Saturday, May 7, 2011

Mothers, Daughters, and Green Toenails

I have the teensiest strip of green nail polish at the tips of my big toes. It isn't a New Mexican pedicure or anything like that, but the remains of one I had way back last August.

My mom was in the last stages of lung cancer and I took a couple days off from being the caregiver. I was tired, grieving, and needed a distraction so sister-in-law Pattie suggested a pedicure place. The pedicurist laughed when I admired my shiny green toenails and joked, "There's a fungus among us." The next day we went to a Chinese leg and foot massage place where they pummeled and brutalized us and we obediently paid twenty dollars.

I haven't had a pedicure since that August experience, not because we are here in New Mexico and it's hard to just hop down to the local nail salon, but because the green on my toenails is a link to a time when my mom was still alive.
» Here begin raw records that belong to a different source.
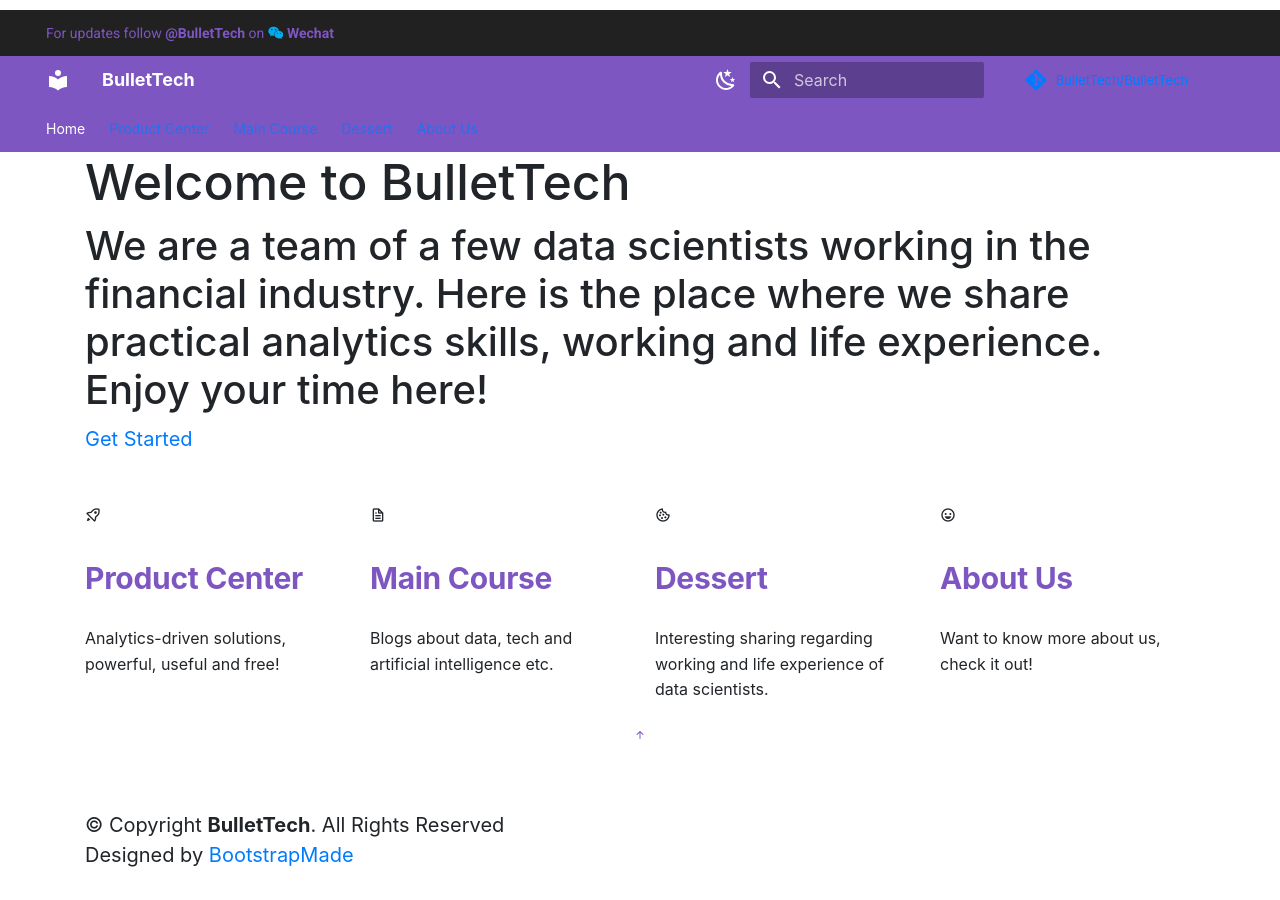
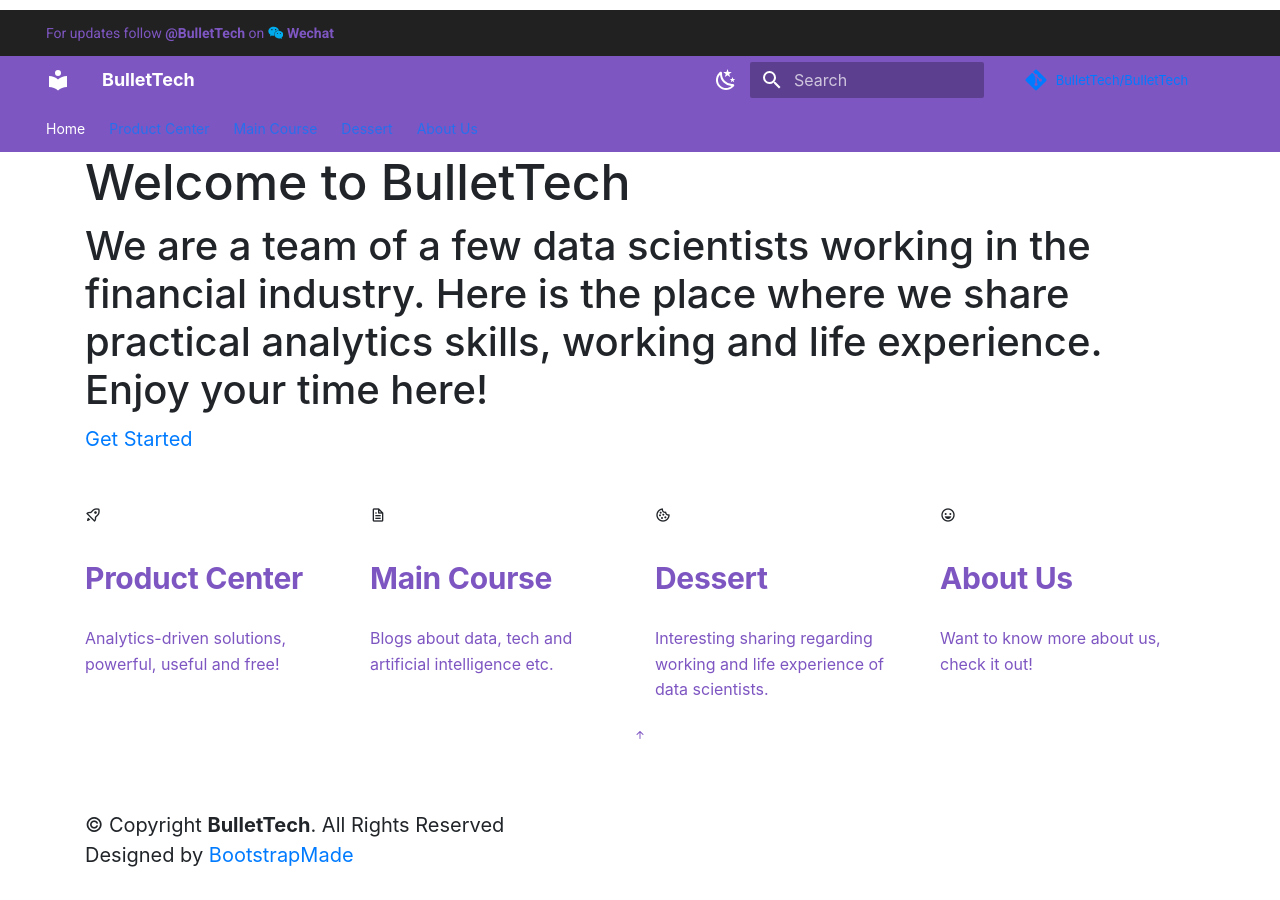
Before and after one commit to BulletTech/BulletTech, an MkDocs documentation site: the page built from docs/index.md, in a window 1280 px wide. Built offline with MkDocs 1.6.1 and Material for MkDocs 9.7.7, drawn with Linux system fonts in a browser that asks for light colours; nearby versions of some CDN libraries; library files that are not in the unit come from our copies; comment, search, counter and statistics services are not loaded.

Commit message:
Add links in the featured functions

```diff
--- a/material/overrides/home.html
+++ b/material/overrides/home.html
@@ -79,7 +79,7 @@
           <div class="icon-box" data-aos="fade-up" data-aos-delay="100">
             <div class="icon"><i class="bx bx-rocket"></i></div>
             <h4 class="title"><a href="http://bullettech.cn/">Product Center</a></h4>
-            <p class="description">Analytics-driven solutions, powerful, useful and free!  </p>
+            <a href="http://bullettech.cn/"> <p class="description" >Analytics-driven solutions, powerful, useful and free!  </p> </a>
           </div>
         </div>
 
@@ -87,7 +87,7 @@
           <div class="icon-box" data-aos="fade-up" data-aos-delay="200">
             <div class="icon"><i class="bx bx-file"></i></div>
             <h4 class="title"><a href="https://bullettech.github.io/BulletTech/Main_course_blog_intro/">Main Course</a></h4>
-            <p class="description">Blogs about data, tech and artificial intelligence etc. </p>
+            <a href="https://bullettech.github.io/BulletTech/Main_course_blog_intro/"><p class="description">Blogs about data, tech and artificial intelligence etc. </p> </a>
           </div>
         </div>
 
@@ -95,7 +95,7 @@
           <div class="icon-box" data-aos="fade-up" data-aos-delay="300">
             <div class="icon"><i class="bx bx-cookie"></i></div>
             <h4 class="title"><a href="https://bullettech.github.io/BulletTech/Dessert_blog_intro/">Dessert</a></h4>
-            <p class="description">Interesting sharing regarding working and life experience of data scientists.</p>
+            <a href="https://bullettech.github.io/BulletTech/Dessert_blog_intro/"> <p class="description">Interesting sharing regarding working and life experience of data scientists.</p> </a>
           </div>
         </div>
 
@@ -103,7 +103,8 @@
           <div class="icon-box" data-aos="fade-up" data-aos-delay="400">
             <div class="icon"><i class="bx bx-happy"></i></div>
             <h4 class="title"><a href="https://bullettech.github.io/BulletTech/About_us/">About Us</a></h4>
-            <p class="description">Want to know more about us, check it out!</p>
+            <a href="https://bullettech.github.io/BulletTech/About_us/"><p class="description">Want to know more about us, check it out!</p></a>
+
           </div>
         </div>
 
```
Also changed, not shown: 1 other file.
Two weeks after that pedicure, she was dead. And I decided not to get a pedicure until the polish was gone.

There's about an eighth of an inch left, an excellent pedicure to have lasted so long, and the day after Mothers' Day I will finally snip away the last bit of green.

When I was born, I was separated from my mother with a snip of the umbilical cord and I cried. It's not exactly the same, but in a way I suppose clipping those thin crescents of green nail polish will be severing the connection between my mom living then and me living in the now. I will cry, realizing I am no longer defined as the daughter, but as a mother, whose daughter will someday take care of me when I am old.

When the end gets near, I will send her off for a pedicure.


  1. Mothers are a precious commodity. We each get only one. Mothers can also be a crap shoot. Some of them are good. Sadly, some of them are not. And then there are a few -- mothers like yours and mine -- who can only be described as sublime. They're both gone and we miss them like mad, but they have both contributed to every good thing that is resident within us. Thank you, Mom.

  2. aawww theer...i remember that day. i laughed when i recalled our we thought we were going to get just a leg and foot massage and how our books were quietly and politely taken from our hands and we were gently guided into a more prone position only to be "pummeled and brutalized"! i cried when i think of you severing one of the last tangible memories of your mom's last days...even if it is a crescent moon of left over green nail polish. my heart and thoughts have been with you off and on this day... i you are able find peace and joy in your memories of you and your doing so you can never loose her...she'll always be close. be well, always, your theer

  3. I don't know what to say. I was touched! Shela


I love your comments! What's on your mind?